  7. ^ Nothaft 2012, p. 168.
  8. ^ McCarthy & Breen 2003, p. 17.
  9. ^ Declercq 2000, pp. 65–66.
  10. ^ Declercq 2000, p. 66.
  11. ^ "Metonic Cycle: the 19-year cycle of the moon". Mythical Ireland. 30 October 2017.
  12. ^ "Jewish religious year | Cycle, Holidays, & Facts | Britannica". www.britannica.com. Retrieved 14 November 2021.
  13. ^ Watkins 1954.
  14. ^ Hannah 2005.
  15. ^ Johnson 2001, p. 238.
  16. ^ Richards 1998, pp. 94–96.
  17. ^ aaglossary 2020, s.v. year, tropical.
  18. ^ Richards 2013, p. 587.

References[edit]

  • Declercq, Georges (2000). Anno Domini: The Origins of the Christian Era. Turnhout. ISBN 9782503510507.
  • "Glossary". The Astronomical Almanac Online!. Washington, DC: United States Naval Observatory. 2020.
  • Hannah, Robert (2005). Greek & Roman Calendars: Construction of Time in the Classical World. London: Duckworth.
  • Johnson, Rubellite Kawena (2001). Essays in Hawaiian Literature Part 1 Origin Myths and Migration traditions. author.
  • McCarthy, Daniel P.; Breen, Aidan (2003). The ante-Nicene Christian Pasch | De ratione paschali: The Paschal tract of Anatolius, bishop of Laodicea.
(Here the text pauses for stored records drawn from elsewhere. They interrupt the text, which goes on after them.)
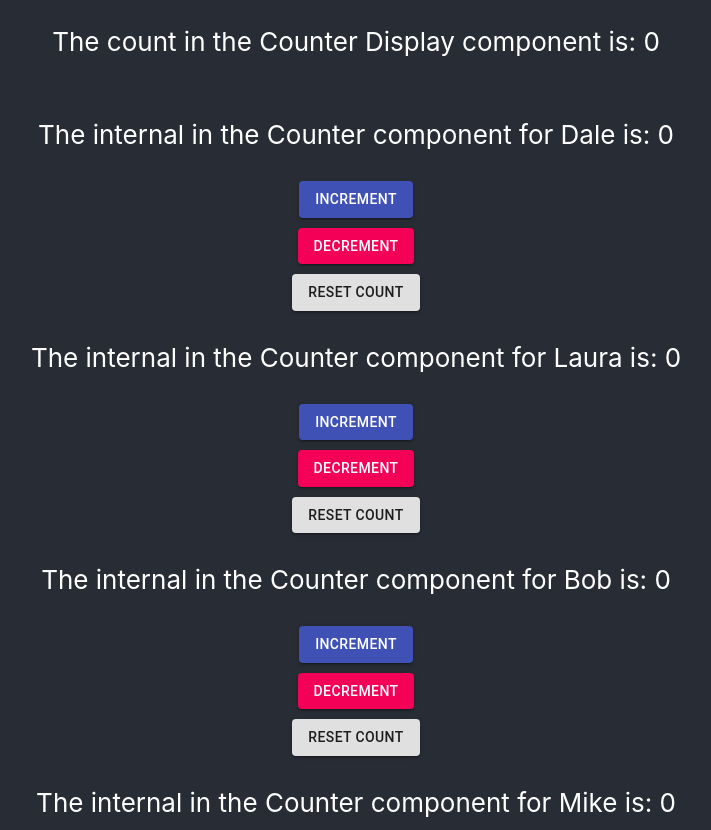
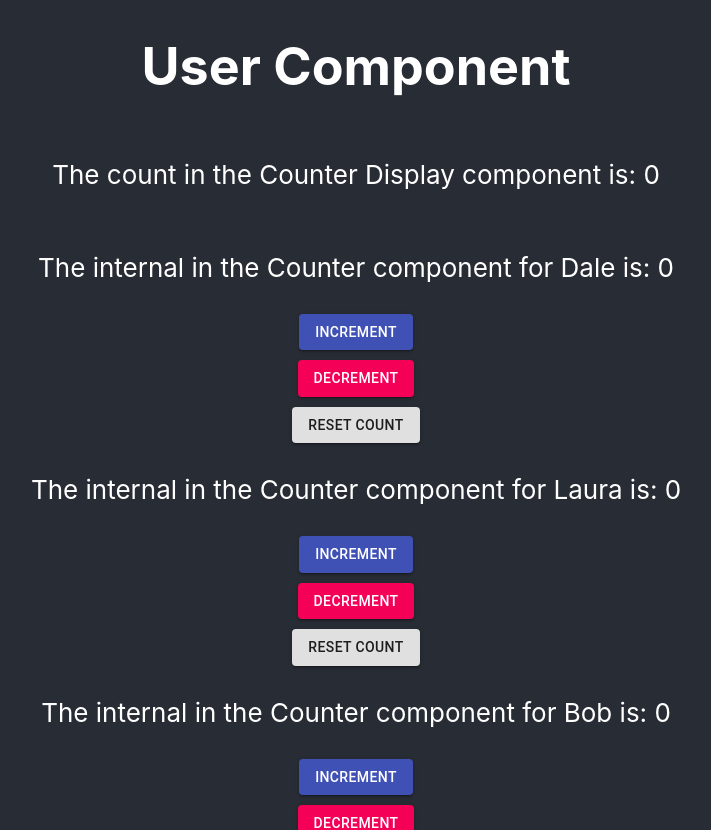
Before and after one commit to KBarrettTomlinson/react-redux-project, a React (Create React App) app: page / in a window 1280 px wide. Shown: the top 830 px of the page, without its empty margins (284-995 px from the left). Built offline with nearby package versions, Linux system fonts and the light colour scheme.

Commit message:
creates user component

```diff
--- a/src/App.js
+++ b/src/App.js
@@ -1,6 +1,7 @@
 import './App.css';
 import Counter from './counter/Counter.jsx';
 import CounterDisplay from './counterDisplay/CounterDisplay.jsx';
+import User from './user/User.jsx';
 
 const counters = ["Dale", "Laura", "Bob", "Mike"];
 
@@ -8,6 +9,7 @@ function App() {
   return (
     <div className="App">
       <header className="App-header">
+        <User></User>
         <CounterDisplay></CounterDisplay>
         {counters.map((counter => {
           return(<Counter key = {counter} name = {counter}></Counter>);
--- /dev/null
+++ b/src/user/User.jsx
@@ -0,0 +1,11 @@
+import React from 'react';
+
+const User = () => {
+    return (
+        <React.Fragment>
+            <h1>User Component</h1>
+        </React.Fragment>
+    );
+}
+
+export default User;
```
Dublin: Four Courts Press. ISBN 9781851826971. OCLC 367715096.
  • Nothaft, C Philipp E. (2012). Dating the Passion: The Life of Jesus and the Emergence of Scientific Chronology (200–1600. Leiden: BRILL. ISBN 9789004212190.
  • Richards, E. G. (1998). Mapping Time: The Calendar and its History. Oxford University Press. ISBN 978-0192862051.
  • Richards, E. G. (2013). "Calendars". In Urban, Sean E.; Seidelmann, P. Kenneth (eds.). Explanatory Supplement to the Astronomical Almanac (3rd ed.). Mill Valley, CA: University Science Books. ISBN 978-1-891389-85-6.
  • Watkins, Harold (1954). Time Counts: The Story of the Calendars. New York: Philosophical Library.

External links[edit]